Texas A&M University System
Steve H. Murdock, Steve White, MD. Nazrul Hoque,
Beverly Pecotte, Xiuhong You, Jennifer Balkan
The Texas Challenge in the Twenty-First Century:
Implications of Population Change for the Future of Texas
7) California Department of Toxic Substances Control
8) Centers for Disease Control and Prevention, www.cdc.gov
9) Texas Commission on Environmental Quality, www.tceq.com
10) Texas Department of State Health Services,
Statistical Information, www.tdh.state.tx.us
11) U.S. Environmental Protection Agency, www.epa.gov
12) U.S. Department of Labor, Occupational Safety and
Health Administration (OSHA), www.osha.gov
13) Mississippi Department of Environmental Quality
14) World Health Organization, http://www.who.int/en/
15) Department of Health - Public Health Stats - Florida
16) State of North Carolina Illegal Methamphetamine Laboratory

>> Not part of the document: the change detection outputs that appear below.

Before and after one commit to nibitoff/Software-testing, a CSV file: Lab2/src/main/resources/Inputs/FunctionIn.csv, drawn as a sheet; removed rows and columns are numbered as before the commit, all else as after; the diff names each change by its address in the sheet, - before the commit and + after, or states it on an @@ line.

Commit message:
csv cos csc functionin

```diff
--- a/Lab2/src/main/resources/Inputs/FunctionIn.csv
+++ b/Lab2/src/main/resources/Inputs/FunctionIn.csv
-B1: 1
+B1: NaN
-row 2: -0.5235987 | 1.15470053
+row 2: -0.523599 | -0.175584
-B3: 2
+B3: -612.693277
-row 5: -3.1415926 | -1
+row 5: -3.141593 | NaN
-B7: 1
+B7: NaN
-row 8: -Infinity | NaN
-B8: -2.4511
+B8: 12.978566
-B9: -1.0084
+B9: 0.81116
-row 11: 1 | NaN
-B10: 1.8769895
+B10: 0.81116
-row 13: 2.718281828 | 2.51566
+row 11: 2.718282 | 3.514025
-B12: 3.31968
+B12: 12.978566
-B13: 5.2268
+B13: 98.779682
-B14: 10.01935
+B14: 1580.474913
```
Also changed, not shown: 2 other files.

Decontamination and Re-occupancy Guidelines APRIL 2005 VERSION 1.1
20) The North Carolina Journal of Law & Technology – Methamphetamine Residue